Critics say arrest of Belgian citizen and recipient of US Presidential Medal of Freedom highlights allegations that Kagame’s government, which won praise for transforming the country after the genocide, is aggressively cracking down on opponents at home and abroad. Kagame’s Rwandan Patriotic Front ended the 1994 genocide, in which around 800,000 Tutsis and moderate Hutus were killed, with a military victory.
A divisive figure in his home country, Rusesabagina was arrested last year after what his daughters described as a “kidnapping” by Rwandan authorities. He was scheduled to take a flight from Dubai to Burundi but was detained in Kigali.
“My father was kidnapped, tortured and then forced to undergo a sham trial all because he dared to denounce human rights violations in Rwanda. There is no fair trial in Rwanda. There is no independent justice and there is no justice for our father, ”said Anaïse Kanimba, her daughter.
Kagame denied that Rusesabagina was “kidnapped” by the authorities: “There was no kidnapping. There was no wrongdoing in the process of coming here. He got here on the basis of what he believed and wanted to do. This month, Kagame said on a nationwide broadcast that “this man deserves to be tried fairly in court and is going to be tried in as fair a court as possible.” And there will be nothing less than that.
But Geoffrey Robertson QC, an international human rights lawyer and the Clooney Foundation for Justice TrialWatch expert on the case, said: “This was a show trial rather than a judicial inquiry. fair. The evidence against him has been disclosed but not contested. Given Mr. Rusesabagina’s age and poor health, this harsh sentence is likely to be a death sentence. “
Rusesabagina gained international fame after the success of the 2004 film Rwanda Hotel, in which he was played by Don Cheadle. In his 2006 autobiography, An ordinary man, he describes how he was able to hide more than 1,200 people inside the Hôtel des Mille Collines in Kigali. But critics, including Kagame, have disputed his account.
“This long trial revealed the terrorist activities of the FLN group led by Rusesabagina.
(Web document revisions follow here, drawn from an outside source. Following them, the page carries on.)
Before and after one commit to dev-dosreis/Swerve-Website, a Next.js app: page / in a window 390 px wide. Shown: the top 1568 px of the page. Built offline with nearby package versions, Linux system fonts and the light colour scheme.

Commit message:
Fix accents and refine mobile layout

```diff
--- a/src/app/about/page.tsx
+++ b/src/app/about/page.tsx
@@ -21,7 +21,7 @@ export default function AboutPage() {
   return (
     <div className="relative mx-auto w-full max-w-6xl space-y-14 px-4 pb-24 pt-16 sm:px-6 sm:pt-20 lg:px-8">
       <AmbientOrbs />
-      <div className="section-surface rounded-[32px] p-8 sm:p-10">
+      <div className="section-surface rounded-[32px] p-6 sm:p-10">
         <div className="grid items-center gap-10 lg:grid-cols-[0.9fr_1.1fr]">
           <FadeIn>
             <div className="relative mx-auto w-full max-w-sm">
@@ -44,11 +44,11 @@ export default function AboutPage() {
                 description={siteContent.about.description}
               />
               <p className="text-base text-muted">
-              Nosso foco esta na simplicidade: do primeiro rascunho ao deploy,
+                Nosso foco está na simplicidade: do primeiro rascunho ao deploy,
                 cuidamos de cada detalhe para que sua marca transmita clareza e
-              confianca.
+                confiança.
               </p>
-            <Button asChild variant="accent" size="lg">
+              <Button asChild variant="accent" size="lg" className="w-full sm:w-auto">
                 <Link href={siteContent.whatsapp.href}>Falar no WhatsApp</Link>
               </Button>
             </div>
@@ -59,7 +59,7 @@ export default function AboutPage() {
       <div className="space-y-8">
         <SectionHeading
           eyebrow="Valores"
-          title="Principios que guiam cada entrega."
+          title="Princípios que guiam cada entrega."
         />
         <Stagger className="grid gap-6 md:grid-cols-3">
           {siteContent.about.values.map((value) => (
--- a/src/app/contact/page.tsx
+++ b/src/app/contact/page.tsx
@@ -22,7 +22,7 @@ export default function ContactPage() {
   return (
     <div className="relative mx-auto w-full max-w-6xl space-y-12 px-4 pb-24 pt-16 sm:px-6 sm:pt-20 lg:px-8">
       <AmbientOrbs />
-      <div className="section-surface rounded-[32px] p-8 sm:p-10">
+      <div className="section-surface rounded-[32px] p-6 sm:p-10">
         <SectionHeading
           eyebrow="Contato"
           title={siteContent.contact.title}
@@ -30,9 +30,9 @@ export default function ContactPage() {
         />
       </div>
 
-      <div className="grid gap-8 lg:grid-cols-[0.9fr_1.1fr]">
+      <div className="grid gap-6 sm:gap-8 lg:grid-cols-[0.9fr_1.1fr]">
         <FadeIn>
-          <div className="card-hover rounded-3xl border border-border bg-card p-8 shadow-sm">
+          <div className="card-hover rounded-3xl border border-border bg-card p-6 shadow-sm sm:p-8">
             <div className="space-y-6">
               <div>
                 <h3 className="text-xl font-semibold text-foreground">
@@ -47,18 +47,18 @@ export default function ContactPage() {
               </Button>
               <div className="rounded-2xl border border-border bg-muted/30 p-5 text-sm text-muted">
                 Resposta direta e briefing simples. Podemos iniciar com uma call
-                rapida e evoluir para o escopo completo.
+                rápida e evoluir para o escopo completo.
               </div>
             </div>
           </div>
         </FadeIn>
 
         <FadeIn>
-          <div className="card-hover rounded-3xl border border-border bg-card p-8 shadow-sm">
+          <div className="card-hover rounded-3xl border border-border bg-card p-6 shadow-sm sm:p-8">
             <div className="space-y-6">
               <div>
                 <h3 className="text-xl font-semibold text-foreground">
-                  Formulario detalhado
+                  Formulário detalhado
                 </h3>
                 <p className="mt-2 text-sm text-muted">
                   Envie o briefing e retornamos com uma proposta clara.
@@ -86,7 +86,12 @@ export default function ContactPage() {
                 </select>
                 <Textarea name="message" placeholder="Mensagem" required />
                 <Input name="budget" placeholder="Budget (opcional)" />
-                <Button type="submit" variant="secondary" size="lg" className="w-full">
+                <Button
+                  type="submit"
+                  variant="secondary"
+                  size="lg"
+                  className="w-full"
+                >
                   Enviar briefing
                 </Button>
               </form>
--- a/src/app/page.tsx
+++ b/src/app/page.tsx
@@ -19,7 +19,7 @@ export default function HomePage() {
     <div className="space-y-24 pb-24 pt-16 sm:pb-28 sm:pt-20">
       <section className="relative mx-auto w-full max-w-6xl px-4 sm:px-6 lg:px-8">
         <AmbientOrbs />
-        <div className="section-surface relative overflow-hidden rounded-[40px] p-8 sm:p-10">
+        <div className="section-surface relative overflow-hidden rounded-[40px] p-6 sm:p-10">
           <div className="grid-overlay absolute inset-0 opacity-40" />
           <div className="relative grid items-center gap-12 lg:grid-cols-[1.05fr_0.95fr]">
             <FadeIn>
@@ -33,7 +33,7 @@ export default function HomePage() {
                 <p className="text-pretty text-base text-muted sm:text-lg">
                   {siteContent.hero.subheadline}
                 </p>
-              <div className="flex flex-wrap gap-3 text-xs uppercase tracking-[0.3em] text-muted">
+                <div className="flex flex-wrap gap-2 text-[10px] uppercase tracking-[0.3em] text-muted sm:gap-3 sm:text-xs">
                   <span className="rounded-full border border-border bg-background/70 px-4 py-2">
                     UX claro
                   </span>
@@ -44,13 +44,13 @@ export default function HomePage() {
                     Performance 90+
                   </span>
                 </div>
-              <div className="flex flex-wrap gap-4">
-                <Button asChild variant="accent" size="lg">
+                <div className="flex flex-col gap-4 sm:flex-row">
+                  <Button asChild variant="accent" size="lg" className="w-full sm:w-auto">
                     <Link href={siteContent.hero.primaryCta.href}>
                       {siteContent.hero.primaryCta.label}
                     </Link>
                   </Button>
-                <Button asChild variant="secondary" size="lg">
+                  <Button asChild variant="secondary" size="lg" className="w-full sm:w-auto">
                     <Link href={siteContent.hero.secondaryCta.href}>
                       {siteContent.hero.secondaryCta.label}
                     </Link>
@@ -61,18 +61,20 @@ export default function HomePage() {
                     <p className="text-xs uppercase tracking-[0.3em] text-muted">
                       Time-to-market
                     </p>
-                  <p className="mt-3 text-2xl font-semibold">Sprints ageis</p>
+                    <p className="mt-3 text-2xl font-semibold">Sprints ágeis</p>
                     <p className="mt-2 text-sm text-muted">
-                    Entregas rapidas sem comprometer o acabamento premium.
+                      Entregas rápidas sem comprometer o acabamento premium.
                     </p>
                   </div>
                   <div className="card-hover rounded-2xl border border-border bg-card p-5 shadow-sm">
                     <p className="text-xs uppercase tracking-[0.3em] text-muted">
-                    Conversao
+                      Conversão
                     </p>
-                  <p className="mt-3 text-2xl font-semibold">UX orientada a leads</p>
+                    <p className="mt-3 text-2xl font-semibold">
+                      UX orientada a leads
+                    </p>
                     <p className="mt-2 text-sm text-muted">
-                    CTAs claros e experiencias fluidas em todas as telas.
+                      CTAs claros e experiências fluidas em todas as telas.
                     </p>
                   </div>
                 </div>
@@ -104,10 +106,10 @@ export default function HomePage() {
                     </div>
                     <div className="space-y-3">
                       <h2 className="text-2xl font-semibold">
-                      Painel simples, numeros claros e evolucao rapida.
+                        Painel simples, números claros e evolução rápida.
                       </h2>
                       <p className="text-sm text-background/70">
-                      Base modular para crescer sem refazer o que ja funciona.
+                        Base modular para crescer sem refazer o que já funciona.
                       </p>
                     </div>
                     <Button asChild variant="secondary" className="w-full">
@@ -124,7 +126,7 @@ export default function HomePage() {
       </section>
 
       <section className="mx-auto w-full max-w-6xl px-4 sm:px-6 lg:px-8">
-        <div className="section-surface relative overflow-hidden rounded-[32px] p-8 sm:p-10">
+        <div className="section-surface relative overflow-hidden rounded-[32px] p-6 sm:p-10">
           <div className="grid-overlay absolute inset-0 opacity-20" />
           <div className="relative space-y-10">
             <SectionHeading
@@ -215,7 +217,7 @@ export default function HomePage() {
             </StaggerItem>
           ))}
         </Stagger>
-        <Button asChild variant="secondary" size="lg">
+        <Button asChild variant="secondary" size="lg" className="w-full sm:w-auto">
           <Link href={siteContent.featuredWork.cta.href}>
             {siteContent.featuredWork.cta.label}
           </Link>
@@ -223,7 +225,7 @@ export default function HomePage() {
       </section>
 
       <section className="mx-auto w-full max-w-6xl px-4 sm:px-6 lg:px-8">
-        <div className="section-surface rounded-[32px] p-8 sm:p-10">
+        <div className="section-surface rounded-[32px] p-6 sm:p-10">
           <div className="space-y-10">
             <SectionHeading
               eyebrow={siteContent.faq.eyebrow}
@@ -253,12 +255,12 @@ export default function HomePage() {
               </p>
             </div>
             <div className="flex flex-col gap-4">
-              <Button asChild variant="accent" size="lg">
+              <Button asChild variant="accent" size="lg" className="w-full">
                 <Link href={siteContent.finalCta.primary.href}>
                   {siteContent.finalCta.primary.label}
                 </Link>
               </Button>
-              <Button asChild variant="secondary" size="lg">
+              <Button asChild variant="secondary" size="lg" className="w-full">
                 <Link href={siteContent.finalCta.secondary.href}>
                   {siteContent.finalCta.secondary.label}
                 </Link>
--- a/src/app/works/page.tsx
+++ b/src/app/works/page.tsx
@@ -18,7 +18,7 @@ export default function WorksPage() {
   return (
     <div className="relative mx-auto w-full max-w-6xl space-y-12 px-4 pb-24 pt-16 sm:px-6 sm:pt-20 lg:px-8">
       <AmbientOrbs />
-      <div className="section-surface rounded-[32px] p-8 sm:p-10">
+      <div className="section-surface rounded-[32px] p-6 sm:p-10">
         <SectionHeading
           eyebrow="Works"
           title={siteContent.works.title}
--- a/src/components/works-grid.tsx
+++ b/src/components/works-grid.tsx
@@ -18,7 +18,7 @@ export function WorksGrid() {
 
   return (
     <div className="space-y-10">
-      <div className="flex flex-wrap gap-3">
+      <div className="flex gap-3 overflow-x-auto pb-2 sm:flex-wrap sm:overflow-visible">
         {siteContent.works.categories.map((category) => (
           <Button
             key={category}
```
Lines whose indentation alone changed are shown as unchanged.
The evidence against the accused was indisputable, ”said Yolande Makolo, spokesperson for the Rwandan government.